She is also, of course, in charge of all of the social media accounts for both of the hotels.
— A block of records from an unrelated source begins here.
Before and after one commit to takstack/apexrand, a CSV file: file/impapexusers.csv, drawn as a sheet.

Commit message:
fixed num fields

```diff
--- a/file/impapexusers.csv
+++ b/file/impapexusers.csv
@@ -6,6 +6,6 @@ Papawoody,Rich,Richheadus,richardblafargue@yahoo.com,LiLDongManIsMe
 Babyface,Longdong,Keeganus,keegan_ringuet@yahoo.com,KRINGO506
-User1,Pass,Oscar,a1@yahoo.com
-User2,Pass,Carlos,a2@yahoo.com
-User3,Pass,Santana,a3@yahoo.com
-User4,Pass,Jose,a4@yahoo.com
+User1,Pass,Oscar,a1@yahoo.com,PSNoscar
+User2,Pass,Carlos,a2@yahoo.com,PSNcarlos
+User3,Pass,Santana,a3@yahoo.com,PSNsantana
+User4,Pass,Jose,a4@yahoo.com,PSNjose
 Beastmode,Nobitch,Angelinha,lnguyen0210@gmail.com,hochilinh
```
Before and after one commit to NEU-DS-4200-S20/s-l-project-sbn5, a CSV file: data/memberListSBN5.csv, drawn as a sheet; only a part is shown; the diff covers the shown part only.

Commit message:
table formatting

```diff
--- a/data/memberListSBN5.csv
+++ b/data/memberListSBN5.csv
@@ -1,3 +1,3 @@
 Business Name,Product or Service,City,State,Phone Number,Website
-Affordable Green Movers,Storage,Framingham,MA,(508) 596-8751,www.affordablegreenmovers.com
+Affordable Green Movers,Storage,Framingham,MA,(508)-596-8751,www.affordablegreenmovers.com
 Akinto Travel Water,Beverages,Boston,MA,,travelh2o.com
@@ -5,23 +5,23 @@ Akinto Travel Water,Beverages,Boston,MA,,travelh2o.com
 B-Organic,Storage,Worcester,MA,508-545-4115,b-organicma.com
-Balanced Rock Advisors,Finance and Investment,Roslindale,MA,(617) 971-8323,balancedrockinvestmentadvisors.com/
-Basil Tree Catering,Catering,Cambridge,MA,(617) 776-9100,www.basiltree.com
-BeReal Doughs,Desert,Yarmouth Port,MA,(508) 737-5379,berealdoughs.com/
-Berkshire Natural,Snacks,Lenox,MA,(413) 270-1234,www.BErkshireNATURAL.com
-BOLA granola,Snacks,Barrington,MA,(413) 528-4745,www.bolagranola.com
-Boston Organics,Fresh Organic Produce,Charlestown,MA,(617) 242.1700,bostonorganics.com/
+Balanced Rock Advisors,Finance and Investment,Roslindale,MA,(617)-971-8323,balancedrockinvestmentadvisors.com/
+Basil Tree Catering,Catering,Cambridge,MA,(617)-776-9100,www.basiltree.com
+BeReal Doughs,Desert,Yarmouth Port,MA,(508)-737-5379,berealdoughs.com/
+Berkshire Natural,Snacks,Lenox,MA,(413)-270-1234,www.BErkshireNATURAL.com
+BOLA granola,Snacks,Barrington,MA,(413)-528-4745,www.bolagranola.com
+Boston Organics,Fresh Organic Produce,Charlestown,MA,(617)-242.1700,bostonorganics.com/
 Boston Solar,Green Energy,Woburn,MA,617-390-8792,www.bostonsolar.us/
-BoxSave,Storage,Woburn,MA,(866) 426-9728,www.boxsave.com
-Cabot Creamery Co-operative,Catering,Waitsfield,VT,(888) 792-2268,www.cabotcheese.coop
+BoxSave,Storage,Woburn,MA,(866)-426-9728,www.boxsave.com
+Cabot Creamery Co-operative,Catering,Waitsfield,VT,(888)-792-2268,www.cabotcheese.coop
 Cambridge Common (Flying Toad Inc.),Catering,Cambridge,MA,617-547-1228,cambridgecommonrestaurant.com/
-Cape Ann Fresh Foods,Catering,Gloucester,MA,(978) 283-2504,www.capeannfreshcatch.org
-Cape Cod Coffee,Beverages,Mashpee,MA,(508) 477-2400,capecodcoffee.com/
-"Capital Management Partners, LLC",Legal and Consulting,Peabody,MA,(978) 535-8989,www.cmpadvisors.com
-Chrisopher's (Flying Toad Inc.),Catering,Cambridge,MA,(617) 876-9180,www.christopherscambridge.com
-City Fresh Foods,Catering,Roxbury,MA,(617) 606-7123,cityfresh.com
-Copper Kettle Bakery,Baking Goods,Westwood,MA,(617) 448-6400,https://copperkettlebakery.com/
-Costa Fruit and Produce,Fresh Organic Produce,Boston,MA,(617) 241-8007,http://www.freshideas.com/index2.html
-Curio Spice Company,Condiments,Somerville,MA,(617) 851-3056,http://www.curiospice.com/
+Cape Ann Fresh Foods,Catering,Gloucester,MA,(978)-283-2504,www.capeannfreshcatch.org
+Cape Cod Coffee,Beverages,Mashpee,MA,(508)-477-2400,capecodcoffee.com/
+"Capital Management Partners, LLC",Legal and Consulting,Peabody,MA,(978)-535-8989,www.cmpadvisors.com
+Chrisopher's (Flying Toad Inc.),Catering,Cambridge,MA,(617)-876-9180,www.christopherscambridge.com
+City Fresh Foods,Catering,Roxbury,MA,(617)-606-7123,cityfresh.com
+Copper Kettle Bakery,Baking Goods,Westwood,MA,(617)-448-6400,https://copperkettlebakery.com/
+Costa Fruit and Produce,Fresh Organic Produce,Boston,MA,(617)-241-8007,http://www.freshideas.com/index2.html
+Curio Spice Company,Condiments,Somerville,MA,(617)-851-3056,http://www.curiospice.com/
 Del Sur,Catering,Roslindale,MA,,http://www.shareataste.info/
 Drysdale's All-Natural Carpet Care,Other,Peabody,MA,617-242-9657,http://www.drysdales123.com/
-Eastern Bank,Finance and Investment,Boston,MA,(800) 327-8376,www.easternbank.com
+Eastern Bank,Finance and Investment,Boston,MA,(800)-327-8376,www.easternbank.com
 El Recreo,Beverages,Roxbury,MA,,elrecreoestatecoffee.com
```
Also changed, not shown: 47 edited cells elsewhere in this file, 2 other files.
She gets to interact with customers and update them through these social media accounts and in doing so is building a brand which is something she has always been interested in.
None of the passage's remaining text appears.